The world is changing fast and to keep up you need local knowledge with global context.
By Alec Hogg
Being a South African in London comes with its advantages. Even in winter. Based 9 000km away from the action provides a welcome “helicopter view”. This can be a very good thing. Especially when the national news flow is overflowing with fingering of the corrupt, exposures of the incompetent.
In the past couple of weeks, I’ve listened to visiting SA executives bemoaning the “never-ending excrement” oozing from the pores of a dysfunctional system. They fret that the Zuma era rot is so deep, the mess so endemic, that the country will never recover. There’s no point in trying to offer context. Because when you’re in a pit, it’s hard to imagine a world can exist outside that hole.
Remoteness offers the benefit of perspective. And it is easy to see SA’s challenges are manageable, and a lot easier to deal with than most. Especially, for instance, issues faced by the B, R and I of BRICS.
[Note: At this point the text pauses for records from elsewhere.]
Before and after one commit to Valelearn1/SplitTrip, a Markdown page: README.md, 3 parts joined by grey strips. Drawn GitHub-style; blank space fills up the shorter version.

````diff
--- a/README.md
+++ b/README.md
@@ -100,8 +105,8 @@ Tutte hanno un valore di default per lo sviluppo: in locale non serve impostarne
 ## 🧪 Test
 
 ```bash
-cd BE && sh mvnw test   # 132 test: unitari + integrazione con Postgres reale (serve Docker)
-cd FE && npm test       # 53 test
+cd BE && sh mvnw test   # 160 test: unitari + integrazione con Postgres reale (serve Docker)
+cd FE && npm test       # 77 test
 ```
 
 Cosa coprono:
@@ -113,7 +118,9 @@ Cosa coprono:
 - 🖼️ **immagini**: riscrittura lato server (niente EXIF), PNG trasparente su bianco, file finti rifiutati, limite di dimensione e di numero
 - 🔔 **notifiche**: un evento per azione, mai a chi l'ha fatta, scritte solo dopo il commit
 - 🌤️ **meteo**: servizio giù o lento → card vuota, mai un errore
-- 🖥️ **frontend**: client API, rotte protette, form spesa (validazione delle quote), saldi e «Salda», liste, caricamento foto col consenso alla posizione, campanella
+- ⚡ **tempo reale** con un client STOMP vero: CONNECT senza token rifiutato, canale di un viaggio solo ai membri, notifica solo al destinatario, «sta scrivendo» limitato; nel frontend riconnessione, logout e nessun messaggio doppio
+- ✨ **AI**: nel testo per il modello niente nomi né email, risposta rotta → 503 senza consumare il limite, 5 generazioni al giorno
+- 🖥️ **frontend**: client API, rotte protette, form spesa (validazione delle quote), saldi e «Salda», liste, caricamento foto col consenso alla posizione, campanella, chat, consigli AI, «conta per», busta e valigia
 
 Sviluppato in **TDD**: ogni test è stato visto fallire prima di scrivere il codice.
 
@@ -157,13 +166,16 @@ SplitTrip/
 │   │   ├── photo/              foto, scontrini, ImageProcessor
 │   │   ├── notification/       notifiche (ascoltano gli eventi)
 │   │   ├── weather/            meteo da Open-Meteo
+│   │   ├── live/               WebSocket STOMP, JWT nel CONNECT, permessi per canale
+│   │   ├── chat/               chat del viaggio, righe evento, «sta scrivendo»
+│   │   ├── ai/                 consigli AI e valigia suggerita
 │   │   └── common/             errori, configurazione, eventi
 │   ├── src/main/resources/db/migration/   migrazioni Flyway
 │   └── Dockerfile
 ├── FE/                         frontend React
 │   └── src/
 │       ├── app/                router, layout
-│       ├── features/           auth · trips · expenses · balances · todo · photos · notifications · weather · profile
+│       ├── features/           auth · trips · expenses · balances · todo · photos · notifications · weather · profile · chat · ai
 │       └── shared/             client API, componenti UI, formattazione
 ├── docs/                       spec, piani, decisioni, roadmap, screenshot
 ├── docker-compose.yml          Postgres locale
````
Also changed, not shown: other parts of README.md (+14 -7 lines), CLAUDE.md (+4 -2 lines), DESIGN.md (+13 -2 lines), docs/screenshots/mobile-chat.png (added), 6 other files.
Fact: The lunatics have been ejected from SA’s asylum and their mess is starting to be cleaned up. Fact: A nation’s trajectory changed at the ANC’s elective conference in December. Conclusion: It’s time to exercise patience. And faith. For this challenging period, too, shall pass.